One interesting thing we considered was the fact that we are all aware of the existing symbols, but are we happy with them? Is it time to revisit them? The considerations mentioned above are all things that are legally required and can in some areas and scenarios have a detrimental effect on the building in which the are positioned. Context is a massive consideration. We needed to think about where the sign will appear, how it will work within a space, how it will complement other features within a room.
Initial idea generation. We liked the idea of promoting the exit route as a safety exit. We thought this would be reassuring in the event of an emergency. We then translated the designs into vector graphics in Illustrator and as a group came up with the final design. The design incorporates an open door, and similarly to Yukio Ota's design it subtly hints at depth whilst remaining completely flat and two dimensional.
We thought about colour for a while. We decided that colours such as red, yellow or orange could potentially confuse a person in an event of a fire. Fire after all is made of those colours, would the sign disappear out of sight within a fire/thick smoke? Probably yes. We also thought that red could be confusing at is connotes danger and warning, if you are in a stressful situation surely you don't want to head towards more danger? Red for us was a definite no. We looked at more calming colours, such as various shades of blue, turquoise and ended up going for a teal. Pantone named the colour Atlantis which I thought was appropriately witty, relating to water.
I am pleased with the final design. The task was exciting and challenging. However, John pointed out a flaw in the design instantly. He read 'sex' at first glance. I personally didn't but once he had pointed that out I couldn't help but notice it. 'Sexit' is not the message we were trying to communicate, but not everyone will notice that, hopefully.

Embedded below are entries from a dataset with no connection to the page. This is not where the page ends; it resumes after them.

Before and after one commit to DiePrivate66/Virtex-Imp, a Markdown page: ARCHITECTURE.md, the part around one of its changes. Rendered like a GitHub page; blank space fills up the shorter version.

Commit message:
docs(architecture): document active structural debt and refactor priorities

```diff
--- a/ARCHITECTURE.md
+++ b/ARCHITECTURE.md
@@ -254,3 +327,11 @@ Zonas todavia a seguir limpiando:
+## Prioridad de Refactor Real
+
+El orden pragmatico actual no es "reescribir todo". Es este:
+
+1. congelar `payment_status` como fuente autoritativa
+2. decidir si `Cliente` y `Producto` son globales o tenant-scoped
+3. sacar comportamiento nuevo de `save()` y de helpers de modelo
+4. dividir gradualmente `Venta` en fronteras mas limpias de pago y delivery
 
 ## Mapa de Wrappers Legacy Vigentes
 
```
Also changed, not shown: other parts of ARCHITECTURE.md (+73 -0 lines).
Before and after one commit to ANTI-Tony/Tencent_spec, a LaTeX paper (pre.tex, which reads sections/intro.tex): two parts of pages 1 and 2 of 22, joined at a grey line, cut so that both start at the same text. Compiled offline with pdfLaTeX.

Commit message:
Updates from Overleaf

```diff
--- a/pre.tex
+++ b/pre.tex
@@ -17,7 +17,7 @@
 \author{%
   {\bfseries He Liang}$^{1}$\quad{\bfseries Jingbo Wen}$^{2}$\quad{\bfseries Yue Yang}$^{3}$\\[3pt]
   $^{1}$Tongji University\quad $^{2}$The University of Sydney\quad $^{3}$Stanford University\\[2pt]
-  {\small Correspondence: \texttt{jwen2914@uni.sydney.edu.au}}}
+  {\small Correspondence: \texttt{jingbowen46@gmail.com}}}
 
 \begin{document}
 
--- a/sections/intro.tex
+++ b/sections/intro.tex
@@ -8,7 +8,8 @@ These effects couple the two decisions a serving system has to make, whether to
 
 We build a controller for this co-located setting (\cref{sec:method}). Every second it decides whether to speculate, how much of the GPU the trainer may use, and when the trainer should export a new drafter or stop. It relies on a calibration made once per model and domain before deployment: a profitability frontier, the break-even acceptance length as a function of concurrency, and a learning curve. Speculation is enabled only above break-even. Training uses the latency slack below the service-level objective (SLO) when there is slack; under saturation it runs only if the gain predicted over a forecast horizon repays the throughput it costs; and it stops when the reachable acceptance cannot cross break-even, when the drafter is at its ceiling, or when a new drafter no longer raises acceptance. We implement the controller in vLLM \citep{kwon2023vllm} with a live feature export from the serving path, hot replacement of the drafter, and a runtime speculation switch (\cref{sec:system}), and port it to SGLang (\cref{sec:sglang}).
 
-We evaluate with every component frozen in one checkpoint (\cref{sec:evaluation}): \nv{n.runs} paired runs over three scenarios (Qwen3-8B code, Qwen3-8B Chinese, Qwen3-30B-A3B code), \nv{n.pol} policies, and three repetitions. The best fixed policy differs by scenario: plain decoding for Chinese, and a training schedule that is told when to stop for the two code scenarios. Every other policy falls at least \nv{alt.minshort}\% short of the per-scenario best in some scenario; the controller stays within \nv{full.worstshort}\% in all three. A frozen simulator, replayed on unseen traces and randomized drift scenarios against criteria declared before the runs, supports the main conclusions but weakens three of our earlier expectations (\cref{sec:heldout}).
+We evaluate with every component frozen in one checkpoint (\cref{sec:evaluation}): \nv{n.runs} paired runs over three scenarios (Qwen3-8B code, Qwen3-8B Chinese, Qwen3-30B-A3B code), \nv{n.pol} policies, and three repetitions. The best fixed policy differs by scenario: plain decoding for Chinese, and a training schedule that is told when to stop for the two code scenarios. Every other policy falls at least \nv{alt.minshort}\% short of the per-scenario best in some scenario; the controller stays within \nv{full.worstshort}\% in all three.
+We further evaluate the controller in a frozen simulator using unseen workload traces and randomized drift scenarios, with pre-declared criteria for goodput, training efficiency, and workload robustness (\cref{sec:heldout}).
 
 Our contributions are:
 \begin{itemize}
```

I think our final design is simplistic and successful and I am really pleased with the colour choice. It would have been been nice perhaps to incorporate some sort of arrow, to give people an indication of which way to go in the event of a fire. Some sort of direction is needed to make it completely functional.